The ancient Japanese considered anything which manifested awesome potency to be a kami. No distinction was made between kami that were “good” or “bad”, noble or mean, strong or weak. The early Japanese thought of myriad kami that were dispersed among natural objects and human beings. But, it is significant that the kami of manifest being were more fundamental than kami of concealed being, and that auspicious kami were more fundamental than the inauspicious. – Muraoka Tsunetsugu, as quoted in H. Byron Earhart, Shinto and New Japanese Religions
Back in the spring I mentioned this excellent online Shinto-based fantasy novel I’ve been reading. Well, it keeps getting better, and the author is considering offering the option of an on-demand hard copy edition if demand is high enough. I want to see this happen, so I’m encouraging any of you who think you might enjoy such a story to go check it out (you can also read some brief reviews, including mine, at WebFictionGuide.com).
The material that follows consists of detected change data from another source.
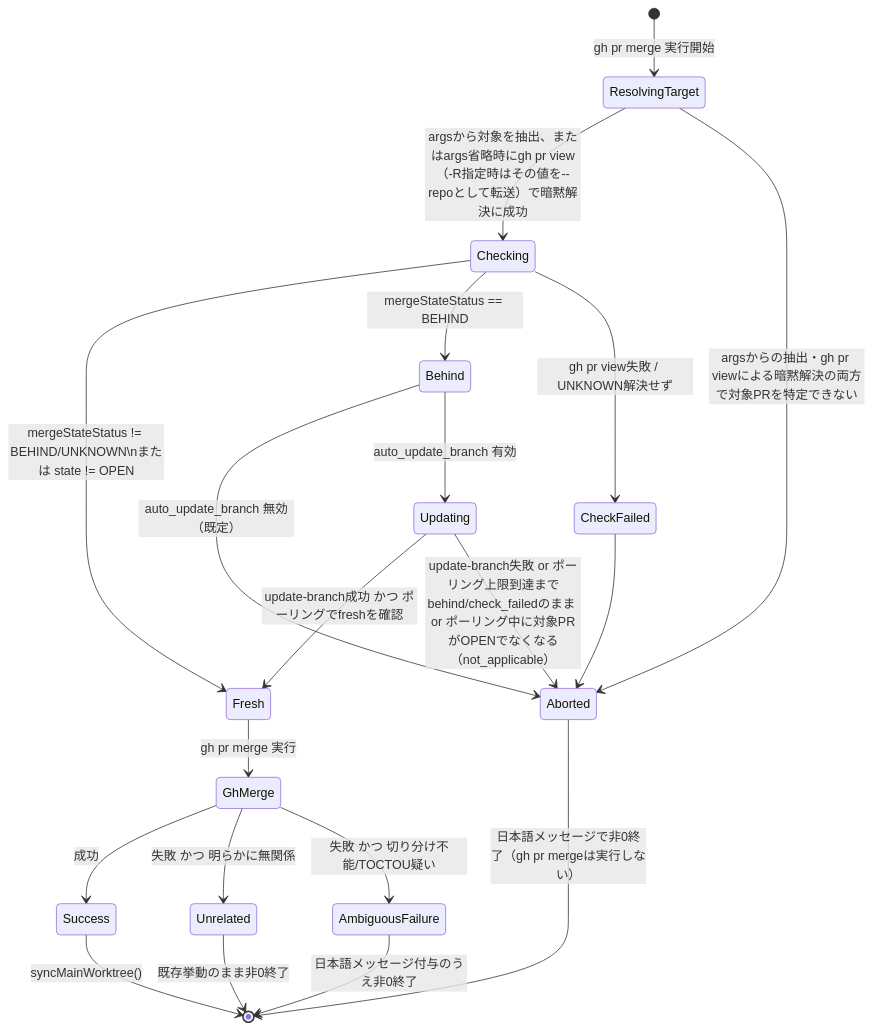
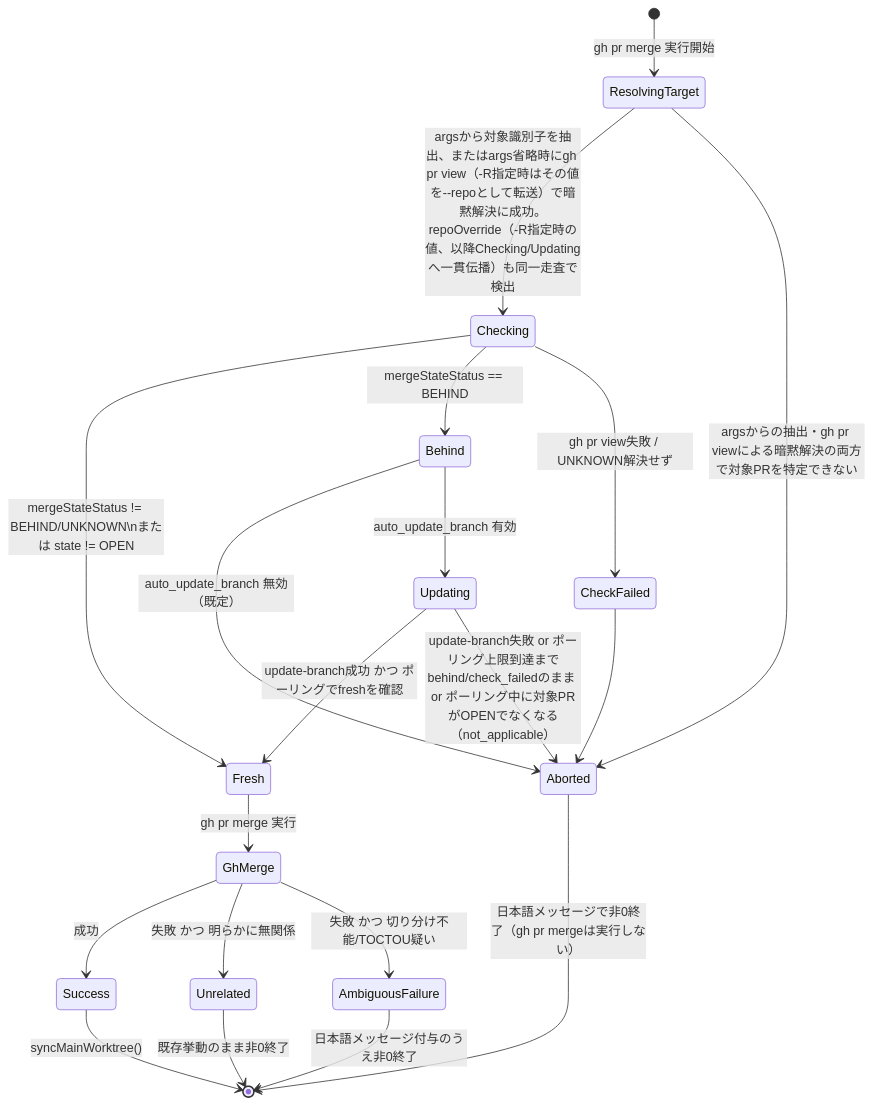
One commit to techbeansjp-free/AGENTS.md changed the diagram in DESIGN.md. Above: the diagram before and after it, drawn with Mermaid. The commit also changed other lines of this file and 1 other file, not shown here.

First line of the commit message:
design(#493): 8回目design-gateのblocking是正（repoOverrideをcheckFreshness/attemptUpdateBranchへ一貫伝播）

````diff
--- a/DESIGN.md
+++ b/DESIGN.md
@@ -63,22 +64,22 @@
 ```mermaid
 stateDiagram-v2
     [*] --> ResolvingTarget: gh pr merge 実行開始
-    ResolvingTarget --> Checking: argsから対象を抽出、またはargs省略時にgh pr view（-R指定時はその値を--repoとして転送）で暗黙解決に成功
+    ResolvingTarget --> Checking: argsから対象識別子を抽出、またはargs省略時にgh pr view（-R指定時はその値を--repoとして転送）で暗黙解決に成功。repoOverride（-R指定時の値、以降Checking/Updatingへ一貫伝播）も同一走査で検出
     ResolvingTarget --> Aborted: argsからの抽出・gh pr viewによる暗黙解決の両方で対象PRを特定できない
     Checking --> Fresh: mergeStateStatus != BEHIND/UNKNOWN\nまたは state != OPEN
     Checking --> Behind: mergeStateStatus == BEHIND
     Checking --> CheckFailed: gh pr view失敗 / UNKNOWN解決せず
     Behind --> Aborted: auto_update_branch 無効（既定）
     Behind --> Updating: auto_update_branch 有効
     Updating --> Fresh: update-branch成功 かつ ポーリングでfreshを確認
     Updating --> Aborted: update-branch失敗 or ポーリング上限到達までbehind/check_failedのまま or ポーリング中に対象PRがOPENでなくなる（not_applicable）
     CheckFailed --> Aborted
     Fresh --> GhMerge: gh pr merge 実行
     GhMerge --> Success: 成功
     GhMerge --> Unrelated: 失敗 かつ 明らかに無関係
     GhMerge --> AmbiguousFailure: 失敗 かつ 切り分け不能/TOCTOU疑い
     Success --> [*]: syncMainWorktree()
     Unrelated --> [*]: 既存挙動のまま非0終了
     AmbiguousFailure --> [*]: 日本語メッセージ付与のうえ非0終了
     Aborted --> [*]: 日本語メッセージで非0終了（gh pr mergeは実行しない）
 ```
````
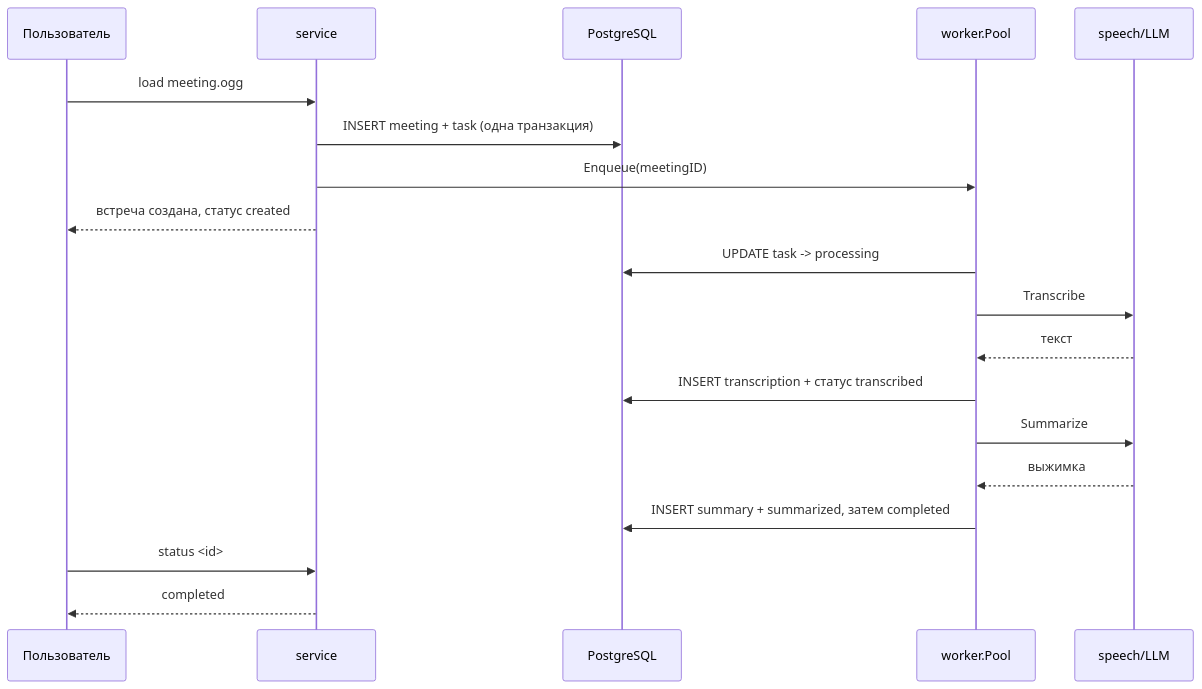
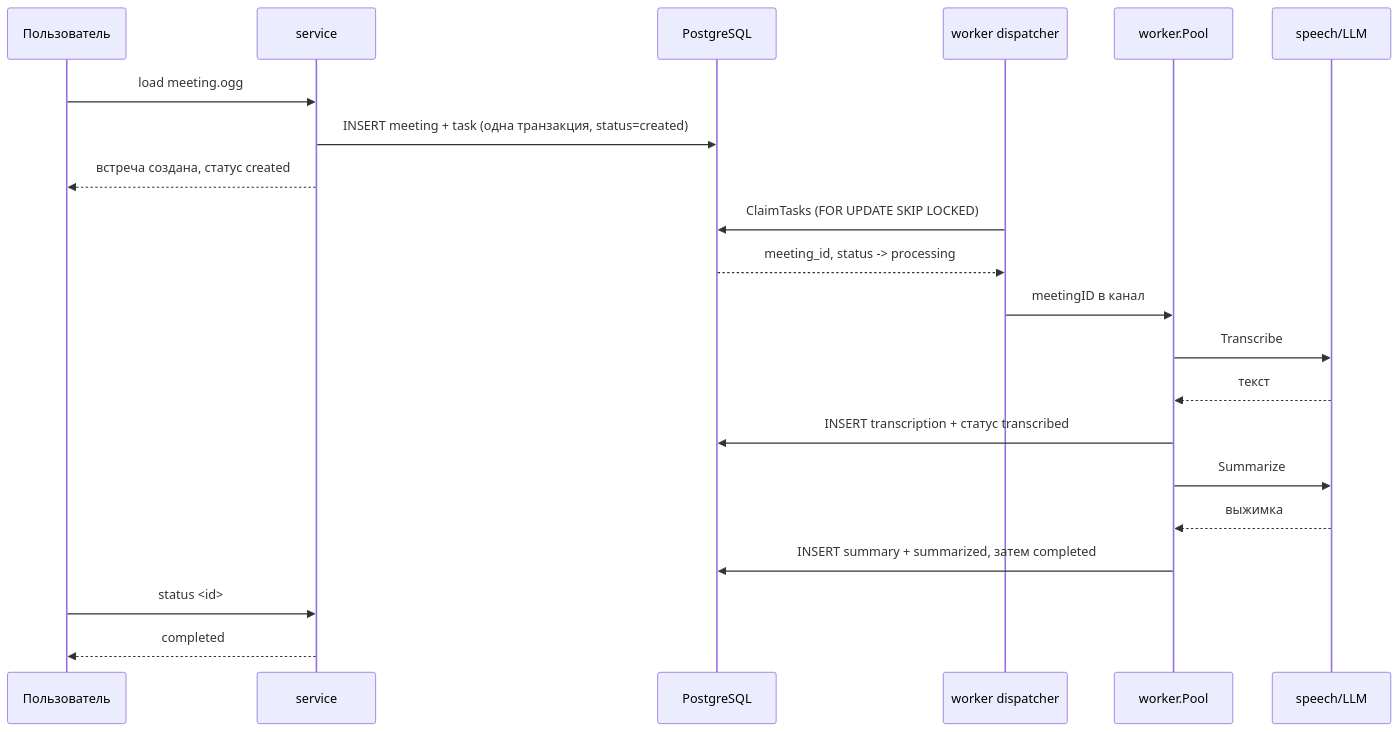
The fourth of 4 diagrams in docs/ARCHITECTURE.md (subtotalstew/meeting-assistant), drawn with Mermaid before and after one commit. The commit also changed other lines of this file and 1 other file, not shown here.

````diff
--- a/docs/ARCHITECTURE.md
+++ b/docs/ARCHITECTURE.md
@@ -135,22 +145,24 @@
 ```mermaid
 sequenceDiagram
     participant U as Пользователь
     participant S as service
     participant DB as PostgreSQL
+    participant D as worker dispatcher
     participant P as worker.Pool
     participant C as speech/LLM
 
     U->>S: load meeting.ogg
-    S->>DB: INSERT meeting + task (одна транзакция)
-    S->>P: Enqueue(meetingID)
+    S->>DB: INSERT meeting + task (одна транзакция, status=created)
     S-->>U: встреча создана, статус created
-    P->>DB: UPDATE task -> processing
+    D->>DB: ClaimTasks (FOR UPDATE SKIP LOCKED)
+    DB-->>D: meeting_id, status -> processing
+    D->>P: meetingID в канал
     P->>C: Transcribe
     C-->>P: текст
     P->>DB: INSERT transcription + статус transcribed
     P->>C: Summarize
     C-->>P: выжимка
     P->>DB: INSERT summary + summarized, затем completed
     U->>S: status <id>
     S-->>U: completed
 ```
````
I was asked what references I used in my Shinto posts; here are a few of the ones that I consider most essential. Some of these are noted in various footnotes in the Shinto series, but here they all are in one place. Continue reading
And borrowing phrases! The title of this post is borrowed from Mam Adar over at Urban Druid. She has a very nice post on the appeal of Shinto (and Tibetan Buddhism) to a Western seeker, and a lot of what she says in the Shinto section applies to me as well, pretty much directly… but the thing she said that really made me sit up and take notice is here:
I’m looking Eastward to see what light the Buddhist traditions shed on the West, and that light is considerable. It’s not that I don’t think the West has worthwhile traditions of its own, but the fire has been damped down on our altars. A little borrowed flame from the East could help re-kindle it.
This is exactly what I hope for in my study of Shinto.
I apologize, again, for the lateness of this post; I was at the beach, and thought I would be able to get online wirelessly, but the connection was too bad.
One of the most obvious aspects of polytheism is that we generally accept that other people’s deities are as likely to exist as our own. Continue reading
This post is going to be much less meaty than last week’s, but it’s still on topic for the series, so I’m going to claim victory and move forward.
In Part 1, I mentioned that both Greek temples and Shinto shrines have a place outside for worshippers to purify themselves with water before prayer. In this post I want to touch briefly on a couple of other similarities between the physical aspects of worship in Shinto and Hellenismos. Continue reading